§ Task
All the entries need to be quoted exactly, apart from the pictures, which you should drop.

§ Provided data
###

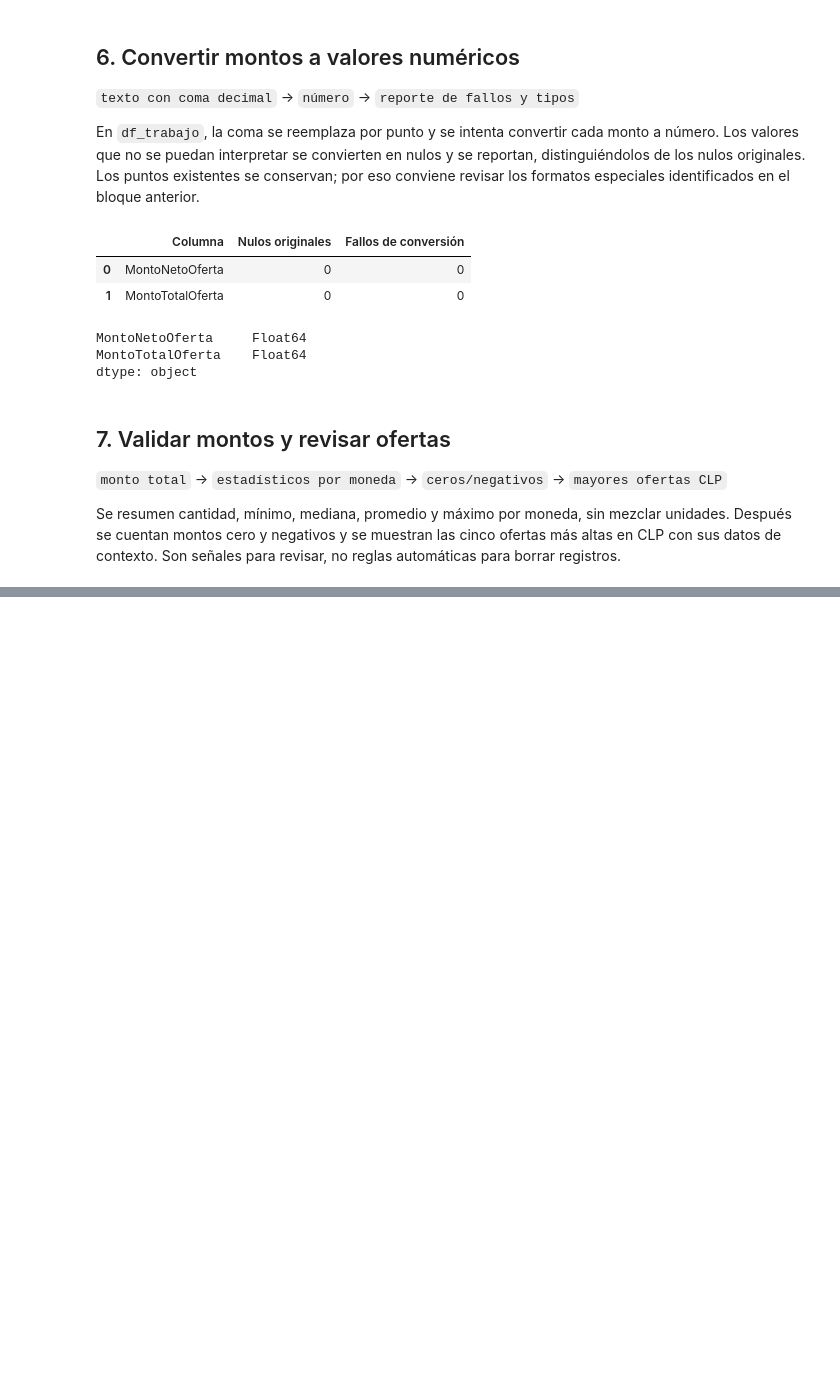
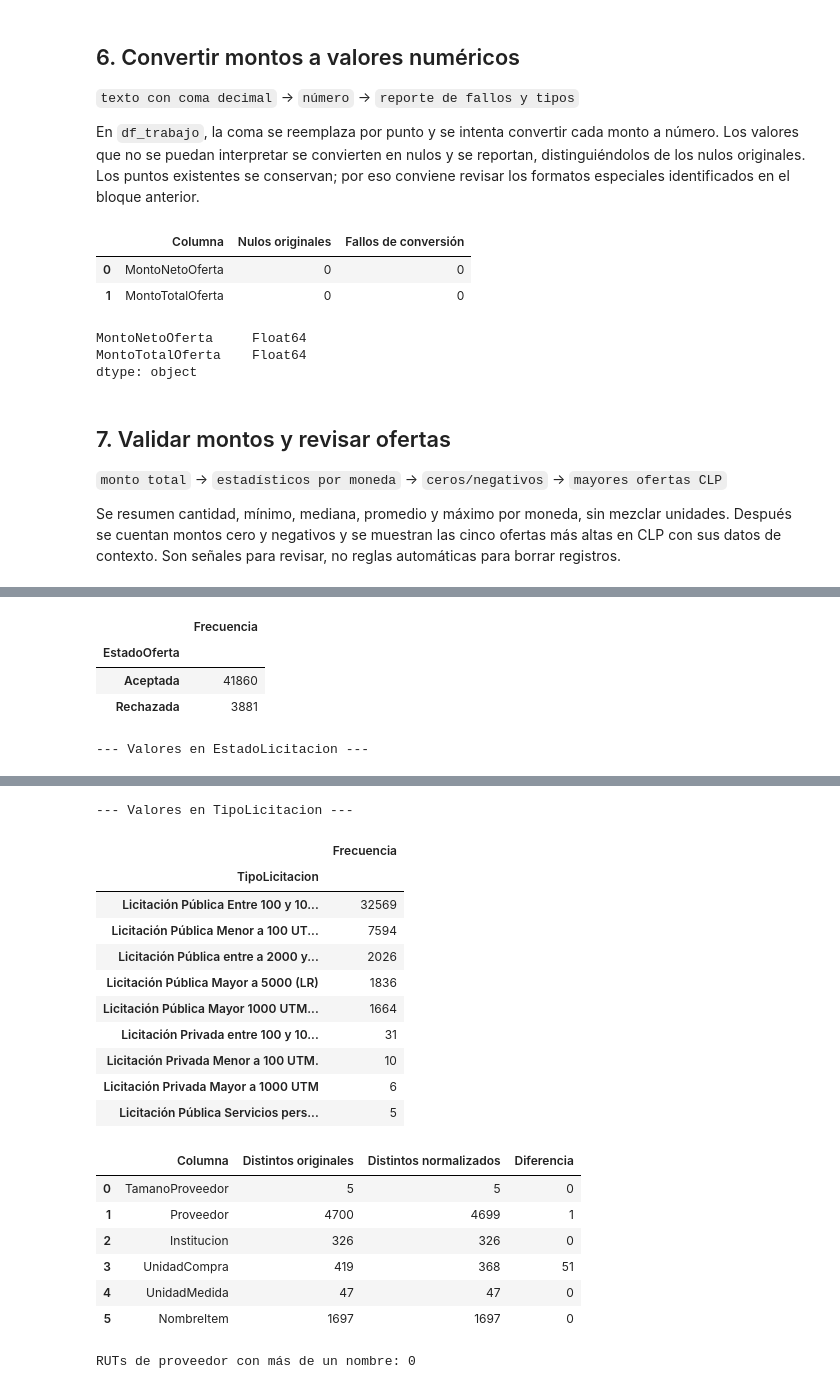
Before and after one commit to proyecto-grupo2-mcdi500/proyecto-grupo2-mcdi500, a Jupyter notebook: F2/F2_Preprocesamiento.ipynb, the cells around one changed output, grey strips where cells are left out. Cells and saved outputs as stored; diff of their text form; code cells hidden in the pictures; blank space fills up the shorter version.

```diff
--- a/F2/F2_Preprocesamiento.ipynb
+++ b/F2/F2_Preprocesamiento.ipynb
@@ -508,0 +515,55 @@ Montos negativos: 1
+# %%
+# PASO 23: Revisar los valores únicos de las variables categóricas clave.
+# Esto permite ver cómo están escritas las categorías de TamanoProveedor y otras columnas.
+columnas_categoricas = [
+    "TamanoProveedor",
+    "ResultadoOferta",
+    "EstadoOferta",
+    "EstadoLicitacion",
+    "TipoLicitacion"
+]
+
+for columna in columnas_categoricas:
+    print(f"\n--- Valores en {columna} ---")
+    display(df_trabajo[columna].value_counts(dropna=False).to_frame(name="Frecuencia"))
+
+
+# PASO 24: Buscar nombres equivalentes escritos con distintas mayúsculas o espacios.
+# Comparamos cuántos valores distintos hay antes y después de normalizar el texto.
+columnas_nombres = [
+    "TamanoProveedor",
+    "Proveedor",
+    "Institucion",
+    "UnidadCompra",
+    "UnidadMedida",
+    "NombreItem"
+]
+
+revision_equivalentes = []
+
+for columna in columnas_nombres:
+    original = df_trabajo[columna].astype("string")
+    normalizado = original.str.strip().str.upper()
+
+    distintos_original = original.nunique(dropna=True)
+    distintos_normalizado = normalizado.nunique(dropna=True)
+
+    revision_equivalentes.append({
+        "Columna": columna,
+        "Distintos originales": distintos_original,
+        "Distintos normalizados": distintos_normalizado,
+        "Diferencia": distintos_original - distintos_normalizado
+    })
+
+display(pd.DataFrame(revision_equivalentes))
+
+
+# PASO 25: Revisar si un mismo RUT de proveedor tiene más de un nombre registrado.
+nombres_por_rut = (
+    df_trabajo.groupby("ProveedorRUT")["Proveedor"]
+    .nunique()
+)
+
+ruts_con_varios_nombres = nombres_por_rut[nombres_por_rut > 1]
+print("RUTs de proveedor con más de un nombre:", len(ruts_con_varios_nombres))
+# %% [output]
@@ -508,0 +584,5 @@ Montos negativos: 1
+|  | Frecuencia |
+| EstadoOferta |  |
+| Aceptada | 41860 |
+| Rechazada | 3881 |
+--- Valores en EstadoLicitacion ---
@@ -508,0 +595,20 @@ Montos negativos: 1
+--- Valores en TipoLicitacion ---
+|  | Frecuencia |
+| TipoLicitacion |  |
+| Licitación Pública Entre 100 y 10... | 32569 |
+| Licitación Pública Menor a 100 UT... | 7594 |
+| Licitación Pública entre a 2000 y... | 2026 |
+| Licitación Pública Mayor a 5000 (LR) | 1836 |
+| Licitación Pública Mayor 1000 UTM... | 1664 |
+| Licitación Privada entre 100 y 10... | 31 |
+| Licitación Privada Menor a 100 UTM. | 10 |
+| Licitación Privada Mayor a 1000 UTM | 6 |
+| Licitación Pública Servicios pers... | 5 |
+|  | Columna | Distintos originales | Distintos normalizados | Diferencia |
+| 0 | TamanoProveedor | 5 | 5 | 0 |
+| 1 | Proveedor | 4700 | 4699 | 1 |
+| 2 | Institucion | 326 | 326 | 0 |
+| 3 | UnidadCompra | 419 | 368 | 51 |
+| 4 | UnidadMedida | 47 | 47 | 0 |
+| 5 | NombreItem | 1697 | 1697 | 0 |
+RUTs de proveedor con más de un nombre: 0
```
Also changed, not shown: parts of 6 cells of this notebook, 1 other file.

###

§ Task output
Before and after one commit to proyecto-grupo2-mcdi500/proyecto-grupo2-mcdi500, a Jupyter notebook: F2/F2_Preprocesamiento.ipynb, the cells around one changed output, grey strips where cells are left out. Cells and saved outputs as stored; diff of their text form; code cells hidden in the pictures; blank space fills up the shorter version.

```diff
--- a/F2/F2_Preprocesamiento.ipynb
+++ b/F2/F2_Preprocesamiento.ipynb
@@ -508,0 +515,55 @@ Montos negativos: 1
+# %%
+# PASO 23: Revisar los valores únicos de las variables categóricas clave.
+# Esto permite ver cómo están escritas las categorías de TamanoProveedor y otras columnas.
+columnas_categoricas = [
+    "TamanoProveedor",
+    "ResultadoOferta",
+    "EstadoOferta",
+    "EstadoLicitacion",
+    "TipoLicitacion"
+]
+
+for columna in columnas_categoricas:
+    print(f"\n--- Valores en {columna} ---")
+    display(df_trabajo[columna].value_counts(dropna=False).to_frame(name="Frecuencia"))
+
+
+# PASO 24: Buscar nombres equivalentes escritos con distintas mayúsculas o espacios.
+# Comparamos cuántos valores distintos hay antes y después de normalizar el texto.
+columnas_nombres = [
+    "TamanoProveedor",
+    "Proveedor",
+    "Institucion",
+    "UnidadCompra",
+    "UnidadMedida",
+    "NombreItem"
+]
+
+revision_equivalentes = []
+
+for columna in columnas_nombres:
+    original = df_trabajo[columna].astype("string")
+    normalizado = original.str.strip().str.upper()
+
+    distintos_original = original.nunique(dropna=True)
+    distintos_normalizado = normalizado.nunique(dropna=True)
+
+    revision_equivalentes.append({
+        "Columna": columna,
+        "Distintos originales": distintos_original,
+        "Distintos normalizados": distintos_normalizado,
+        "Diferencia": distintos_original - distintos_normalizado
+    })
+
+display(pd.DataFrame(revision_equivalentes))
+
+
+# PASO 25: Revisar si un mismo RUT de proveedor tiene más de un nombre registrado.
+nombres_por_rut = (
+    df_trabajo.groupby("ProveedorRUT")["Proveedor"]
+    .nunique()
+)
+
+ruts_con_varios_nombres = nombres_por_rut[nombres_por_rut > 1]
+print("RUTs de proveedor con más de un nombre:", len(ruts_con_varios_nombres))
+# %% [output]
@@ -508,0 +584,5 @@ Montos negativos: 1
+|  | Frecuencia |
+| EstadoOferta |  |
+| Aceptada | 41860 |
+| Rechazada | 3881 |
+--- Valores en EstadoLicitacion ---
@@ -508,0 +595,20 @@ Montos negativos: 1
+--- Valores en TipoLicitacion ---
+|  | Frecuencia |
+| TipoLicitacion |  |
+| Licitación Pública Entre 100 y 10... | 32569 |
+| Licitación Pública Menor a 100 UT... | 7594 |
+| Licitación Pública entre a 2000 y... | 2026 |
+| Licitación Pública Mayor a 5000 (LR) | 1836 |
+| Licitación Pública Mayor 1000 UTM... | 1664 |
+| Licitación Privada entre 100 y 10... | 31 |
+| Licitación Privada Menor a 100 UTM. | 10 |
+| Licitación Privada Mayor a 1000 UTM | 6 |
+| Licitación Pública Servicios pers... | 5 |
+|  | Columna | Distintos originales | Distintos normalizados | Diferencia |
+| 0 | TamanoProveedor | 5 | 5 | 0 |
+| 1 | Proveedor | 4700 | 4699 | 1 |
+| 2 | Institucion | 326 | 326 | 0 |
+| 3 | UnidadCompra | 419 | 368 | 51 |
+| 4 | UnidadMedida | 47 | 47 | 0 |
+| 5 | NombreItem | 1697 | 1697 | 0 |
+RUTs de proveedor con más de un nombre: 0
```
Also changed, not shown: parts of 6 cells of this notebook, 1 other file.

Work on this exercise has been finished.